I have another boy-heavy group, but the vibe is so different from last term. I’m not sure what that’s about, but I like it. Maybe the difference is Rebecca, a girl with a forceful presence who’s not shy about talking. Maybe, but I think it’s more about the boys. They’re closer in age, willing to talk and laugh together, already shaking hands at the end of class after only three nights. One even told me he loved me. Yes, he was joking, but the fact that he felt comfortable enough to go there is telling.
We had fun last night, and a lot of learning happened, too … I hope the students were in on that, but I can say for certain that I learned plenty. I learned what to do if I want to smoke a blunt even though I know I have a drug test coming up. (Apparently, there’s this stuff called “Quick Flush” … you can maybe imagine the rest.) I learned that almost no one present last night trusts, believes or believes in the police. I learned that the most buttoned-down and ‘proper’-looking of all the guys has recently been released from juvie. And I learned that two of the other guys have three-month-old babies — one of those daddies has only just turned sixteen, the other is an old and married man of twenty.
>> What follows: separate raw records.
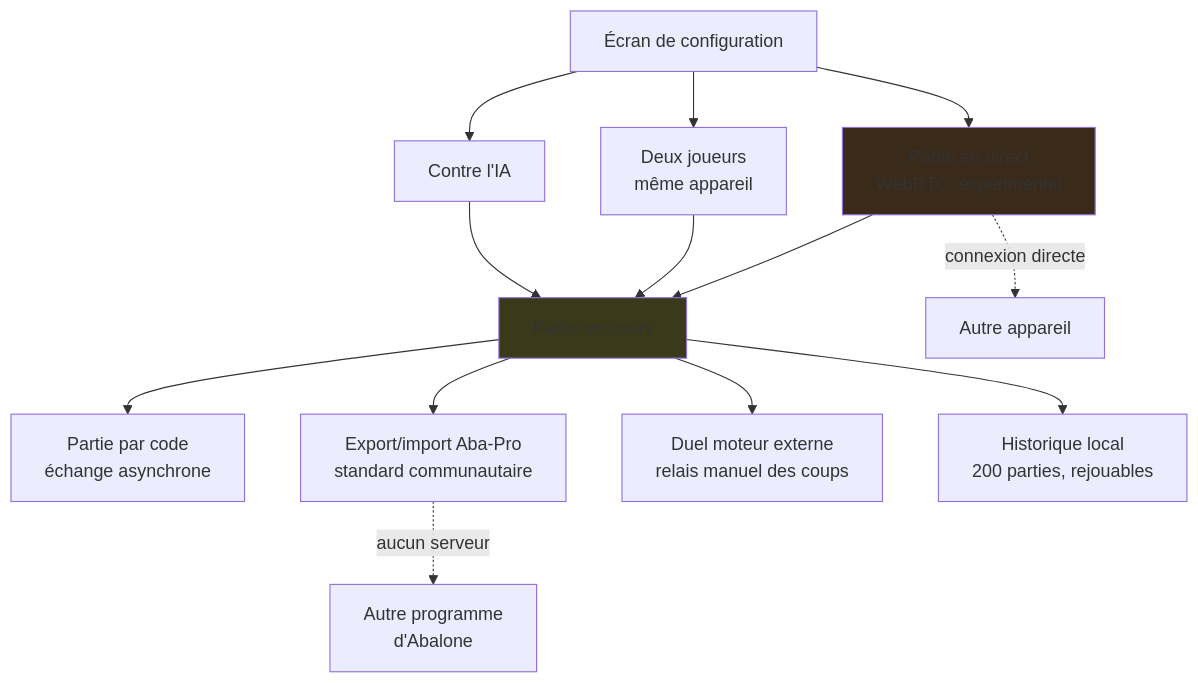
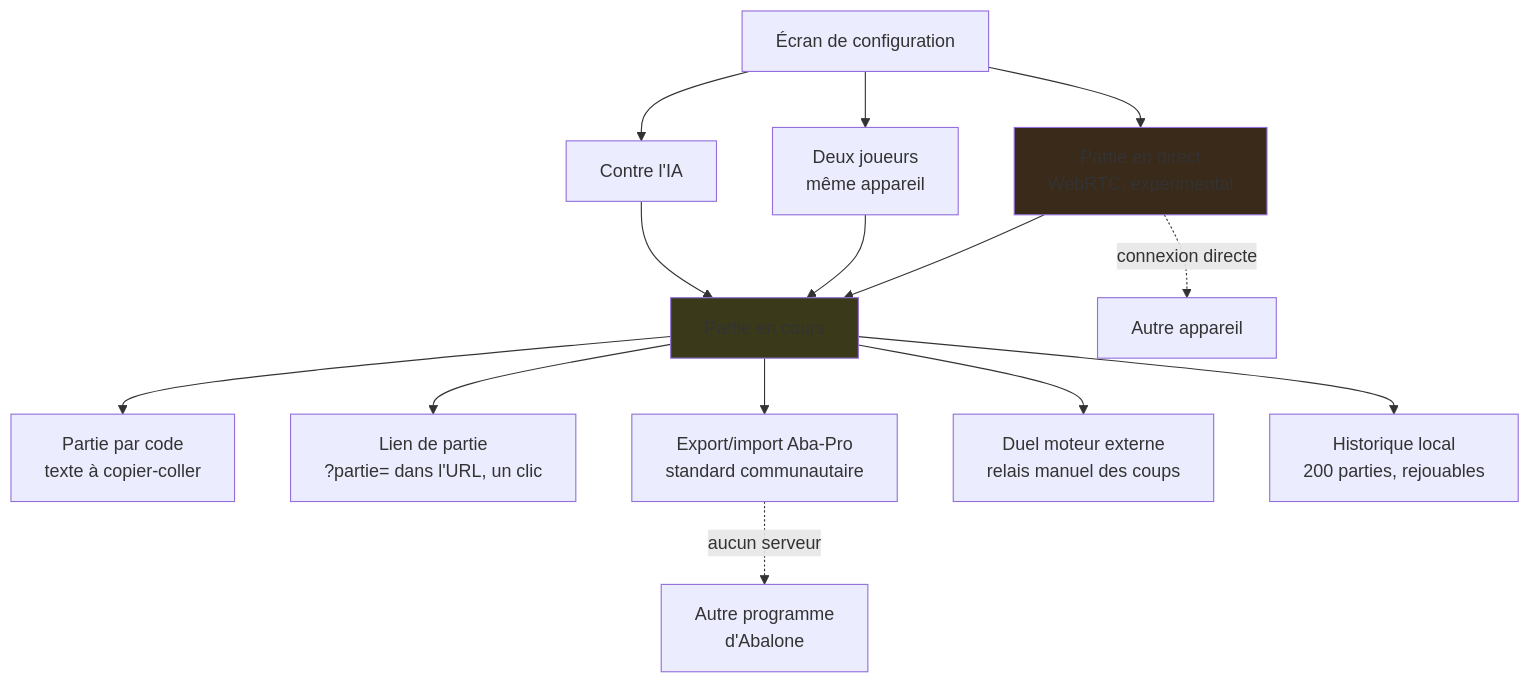
Before and after one commit to ocj94/Abalassembly: the third of 3 diagrams in docs/Architecture.md, drawn with Mermaid. The commit also changed other lines of this file, not shown here.

Commit message:
11 -> 13 variantes (verifie par decompression de TREES_B64, meme correction que index.html). Ajout du lien de partie (?partie=) au diagramme des echanges. Mention du trainer 'Finale prouvee' pour les tablebases. Marqueur de version v2.39 -> v2.45 (APP_VERSION reelle).

````diff
--- a/docs/Architecture.md
+++ b/docs/Architecture.md
@@ -76,21 +76,22 @@
 ```mermaid
 flowchart TD
     M[Écran de configuration] --> A1[Contre l'IA]
     M --> A2[Deux joueurs<br/>même appareil]
     M --> A3[Partie en direct<br/>WebRTC, expérimental]
 
     A1 --> G[Partie en cours]
     A2 --> G
     A3 --> G
 
-    G --> X1[Partie par code<br/>échange asynchrone]
+    G --> X1[Partie par code<br/>texte à copier-coller]
+    G --> X1b[Lien de partie<br/>?partie= dans l'URL, un clic]
     G --> X2[Export/import Aba-Pro<br/>standard communautaire]
     G --> X3[Duel moteur externe<br/>relais manuel des coups]
     G --> X4[Historique local<br/>200 parties, rejouables]
 
     X2 -.->|aucun serveur| EXT[Autre programme<br/>d'Abalone]
     A3 -.->|connexion directe| P2[Autre appareil]
 
     style G fill:#3a3a1a
     style A3 fill:#3a2a1a
 ```
````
Always there is at least one student who doesn’t fit the ‘type’ of the Ed Center but who somehow fits in all the same. In this class there are a few:
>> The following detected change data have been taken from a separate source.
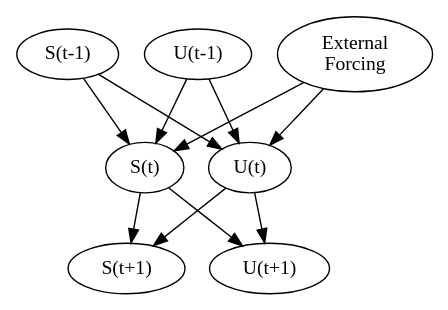
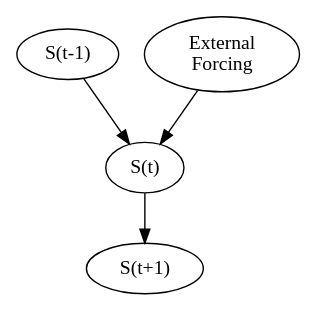
Before and after one commit to massma/causality-earth-science: the diagram in forcing-graph.dot, drawn with Graphviz. The commit also changed 2 other files, not shown here.

```diff
--- a/forcing-graph.dot
+++ b/forcing-graph.dot
@@ -1,27 +1,15 @@
 digraph G {
 	sMinus1[label="S(t-1)"];
-	uMinus1[label="U(t-1)"];
 
 	f[label="External\nForcing"];
 	s[label="S(t)"];
-	u[label="U(t)"];
 
 	s1[label="S(t+1)"];
-	u1[label="U(t+1)"];
 
 	sMinus1 -> s;
-	sMinus1 -> u;
-
-	uMinus1 -> s;
-	uMinus1 -> u;
 
 	f -> s;
-	f -> u;
 
 	s -> s1;
-	s -> u1;
-
-	u -> s1;
-	u -> u1;
 
 }
```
- Marlise, an Afro-Caribbean woman, is older the the rest and very Caribbean — believes in strict school rules, writes about her love of ‘church-going’ people, frowns disapprovingly when we get a little silly … but then tosses out an excellent joke into the quiet of no one having an answer to one of my questions, getting the whole room laughing and getting the conversation started.
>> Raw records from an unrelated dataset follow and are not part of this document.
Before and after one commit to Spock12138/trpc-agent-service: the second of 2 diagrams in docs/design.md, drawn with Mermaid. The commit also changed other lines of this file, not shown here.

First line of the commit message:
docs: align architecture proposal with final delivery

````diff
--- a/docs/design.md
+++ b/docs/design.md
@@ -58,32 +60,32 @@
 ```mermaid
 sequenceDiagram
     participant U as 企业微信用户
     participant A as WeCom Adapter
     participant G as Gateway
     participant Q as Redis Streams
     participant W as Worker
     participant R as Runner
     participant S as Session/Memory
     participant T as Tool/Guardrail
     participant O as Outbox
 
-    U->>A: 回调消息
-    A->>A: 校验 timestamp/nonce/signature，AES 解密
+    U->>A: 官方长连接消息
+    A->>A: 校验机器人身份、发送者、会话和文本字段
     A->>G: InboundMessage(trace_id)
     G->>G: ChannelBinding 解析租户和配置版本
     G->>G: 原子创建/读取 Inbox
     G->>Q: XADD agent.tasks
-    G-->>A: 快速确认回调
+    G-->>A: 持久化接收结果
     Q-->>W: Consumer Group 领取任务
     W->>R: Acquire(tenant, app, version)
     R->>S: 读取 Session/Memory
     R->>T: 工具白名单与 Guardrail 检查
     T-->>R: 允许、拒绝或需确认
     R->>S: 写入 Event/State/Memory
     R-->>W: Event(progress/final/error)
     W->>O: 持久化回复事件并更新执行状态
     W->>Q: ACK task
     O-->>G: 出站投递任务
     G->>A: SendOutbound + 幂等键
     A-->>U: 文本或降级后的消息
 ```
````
- Daniel, an über-skinny, white, metal head with Veronica Lake hair (seriously, I’ve only ever seen his left eye), who looks so closed into himself I expected to have to fight for monosyllabic half-answers from him … but he’s already glad-handing with the two daddies, speaking up during discussions and sharing about the recent death of his father in his writings to me.
- And then there’s Johnny, a young Asian guy who is the boyfriend of Leila, a student of mine from two terms ago. He is so silent and awkward in class. When we did the ‘ask me three questions’ activity I do on the first night (students write me three unrelated-to-class questions and I read them out and answer them … well, except for the ‘how old are you’ ones), two of his questions were troubling: Why are Asian people better in math than everyone else? Why do colored people always want to rob Asian people? Um, yeah. I actually edited out the ‘colored’ when I read the question aloud so as not to incite too much ire in that room full of ‘colored’ people. He never talks to anyone, not even the two Asian girls in the class, and he sits hunched over and looks quite unhappy … but then in his reflection at the end of class last night he wrote, “My teacher is very humorous. She is a good teacher. I think I will like this class.” And he made a point of saying goodbye to people as he left instead of just rushing out as he did Tuesday and Wednesday. Hope?
The first night was a little rocky — my nerves combined with their nerves and all — and we had more than a dozen interruptions from my old students coming in to say hello (“Stacie!” shouts Anthony, bursting into class before break, right into the middle of a discussion. “Give me a hug!”) — but I think we’re finding a groove.